For your first point about climbing, it was our intention to climb during the match. From our strategy, we believe that to be a competitive robot you must be able to manipulate power cells well and either climb or spin the control panel. We attempted to do both of these, and as a result of our time constraints and resource constraints we were unable to finish a fully functional climber on our robot before the end of the three days. We prototyped our climber mechanism starting on day one, focused a good bit on it on day two, but ran into issues on day three. Our original intention was to deploy a hook onto the generator switch and climb using a winch mechanism. However, with little time left, we decided to not attempt a climber we were unsure of and having difficult with. For your second point regarding 5 power cells, we should be able to hold them all whiten our robot (though, due to only securing one game piece, couldn’t test it). The tube in the middle is large enough to hold three power cells, leaving two to be near the base of our robot.

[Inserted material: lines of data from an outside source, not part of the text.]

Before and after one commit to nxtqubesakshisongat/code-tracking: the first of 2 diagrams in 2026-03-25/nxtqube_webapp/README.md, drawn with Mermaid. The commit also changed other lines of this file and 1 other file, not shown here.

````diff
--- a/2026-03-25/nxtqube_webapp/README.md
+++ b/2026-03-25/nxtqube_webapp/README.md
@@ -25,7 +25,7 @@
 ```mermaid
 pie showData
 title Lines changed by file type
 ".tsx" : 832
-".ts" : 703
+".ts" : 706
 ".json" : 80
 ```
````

As mentioned above, our robot design is not quite up to what we would recommend a rookie team to do. With this said though, I believe every team should strategize and design based on the resources (time, material, experience, manpower, etc) available to them. If a team has a similar or less level of resources available than we did, then this would be a reasonable robot to be constructed. However, we do hope that teams also improve upon our design in the following three ways:

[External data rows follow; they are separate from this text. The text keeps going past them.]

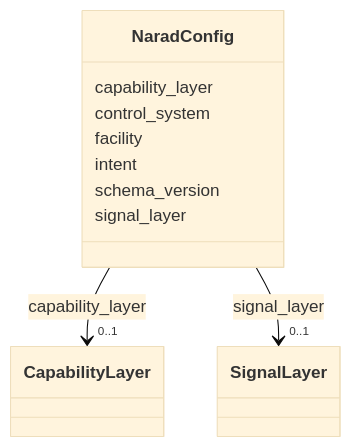
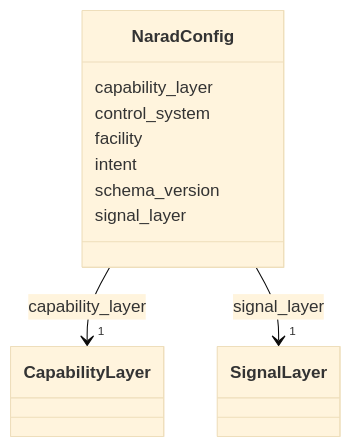
The diagram in docs_narad/NaradConfig.md (pals-project/pals-facility-config), drawn with Mermaid (base theme) before and after one commit. The commit also changed other lines of this file and 235 other files, not shown here.

Commit message:
aligned schema to SOSA SNN, gen-project gendocs and validate all work

````diff
--- a/docs_narad/NaradConfig.md
+++ b/docs_narad/NaradConfig.md
@@ -18,36 +18,36 @@
 ```mermaid
  classDiagram
     class NaradConfig
     click NaradConfig href "../NaradConfig/"
       NaradConfig : capability_layer
         
           
     
         
         
-        NaradConfig --> "0..1" CapabilityLayer : capability_layer
+        NaradConfig --> "1" CapabilityLayer : capability_layer
         click CapabilityLayer href "../CapabilityLayer/"
     
 
         
       NaradConfig : control_system
         
       NaradConfig : facility
         
       NaradConfig : intent
         
       NaradConfig : schema_version
         
       NaradConfig : signal_layer
         
           
     
         
         
-        NaradConfig --> "0..1" SignalLayer : signal_layer
+        NaradConfig --> "1" SignalLayer : signal_layer
         click SignalLayer href "../SignalLayer/"
     
 
         
       
 ```
````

- Improved/Redesign of intake
- We believe that an important part of this years game (and most games) is the speed and reliability that you can intake and control game pieces. An unreliable intake can greatly slow down your cycle time, and in this game where reaching capacity is important, this is no exception. Our current design struggles with getting the balls from the roller to the main body of the robot. We considered adding in curved poly-carbonate to help direct the ball as it enters the bot. The intake itself also likely should be compressing the ball a bit more, perhaps moved back about 1/2."
- Reliable climber

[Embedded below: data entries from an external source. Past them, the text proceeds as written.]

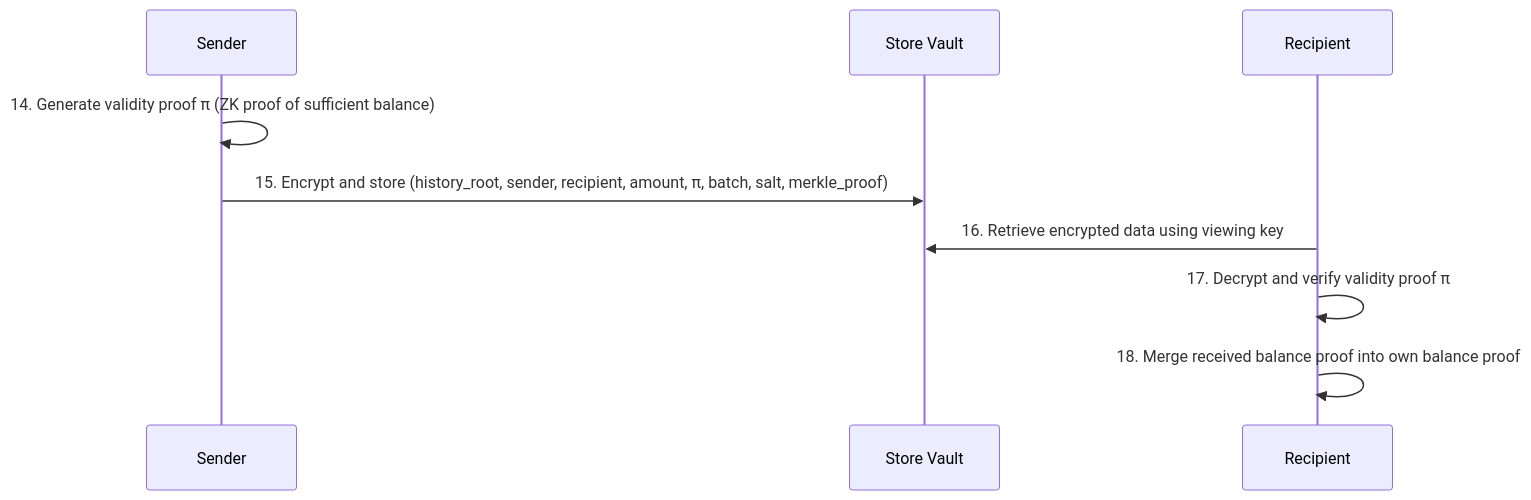
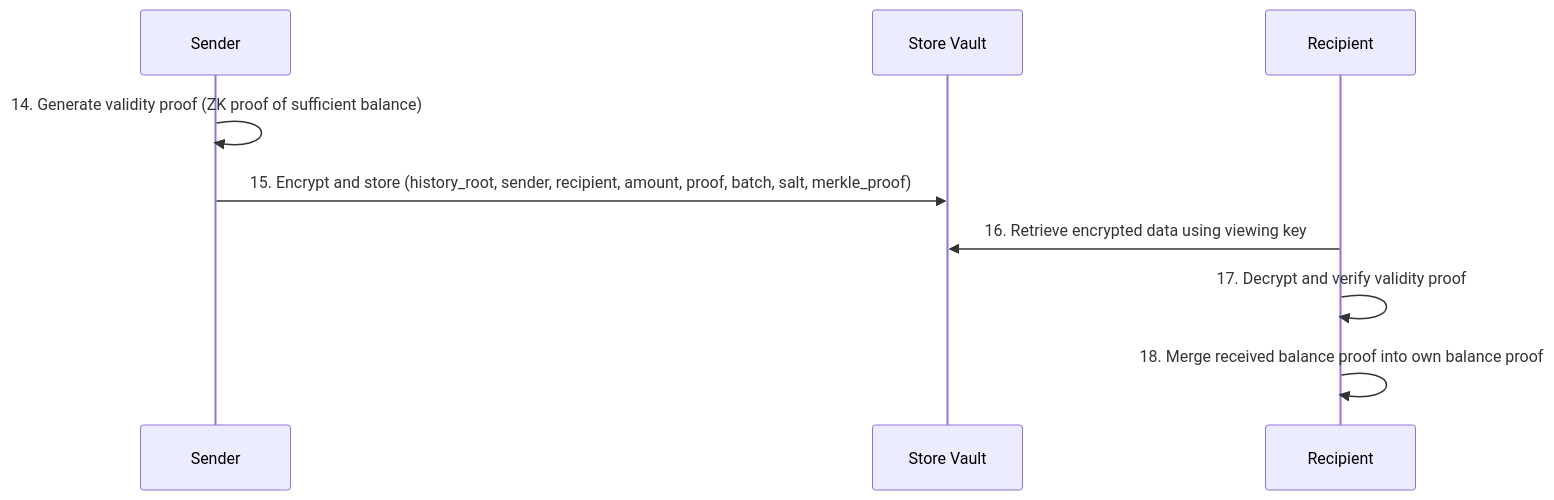
One commit to ethereum/iptf-pocs changed the fifth of 6 diagrams in pocs/private-payment/plasma/SPEC.md. Above: the diagram before and after it, drawn with Mermaid. The commit also changed other lines of this file, not shown here.

````diff
--- a/pocs/private-payment/plasma/SPEC.md
+++ b/pocs/private-payment/plasma/SPEC.md
@@ -428,12 +383,12 @@
 ```mermaid
 sequenceDiagram
     participant S as Sender
     participant SV as Store Vault
     participant Rec as Recipient
 
-    S->>S: 14. Generate validity proof π (ZK proof of sufficient balance)
-    S->>SV: 15. Encrypt and store (history_root, sender, recipient, amount, π, batch, salt, merkle_proof)
+    S->>S: 14. Generate validity proof (ZK proof of sufficient balance)
+    S->>SV: 15. Encrypt and store (history_root, sender, recipient, amount, proof, batch, salt, merkle_proof)
     Rec->>SV: 16. Retrieve encrypted data using viewing key
-    Rec->>Rec: 17. Decrypt and verify validity proof π
+    Rec->>Rec: 17. Decrypt and verify validity proof
     Rec->>Rec: 18. Merge received balance proof into own balance proof
 ```
````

- Through our strategy discussion, we realized the importance of having a climber, specifically a reliable one. A consistent solo climb with keeping the generator switch level will yield 40 points, which is a huge incentive to go for. We believe that the best climbers (and the ones teams should target to build) will be the most consistent climbers at 40 points. This holds especially true in eliminations, where the extra ranking point doesn’t matter. There is a fair risk to double climbing; robots could fail to climb, hit opponents in the rendezvous zone or unlevel the switch. Since two robots climbing with an unlevel switch would only yield 50 points, there is a large emphasis on consistency.
- High goal shooting
- We passed over high goal shooting from the beginning, preferring to go for (hopefully) quicker low goals to reach capacity quicker. Since the inner high goal shot appears to be difficult, the reward for shooting towards the high goal is ~2x (or reasonably close). When you account for the occasional miss, the extra time shooting, and possibility of defense, the extra points earned by shooting high may not outweigh the faster capacity. We do believe that shooting high can yield you extra points at the highest levels of competition where the capacity will be reached quickly, but low goal robots can be just as effective at low to mid-tier competitions.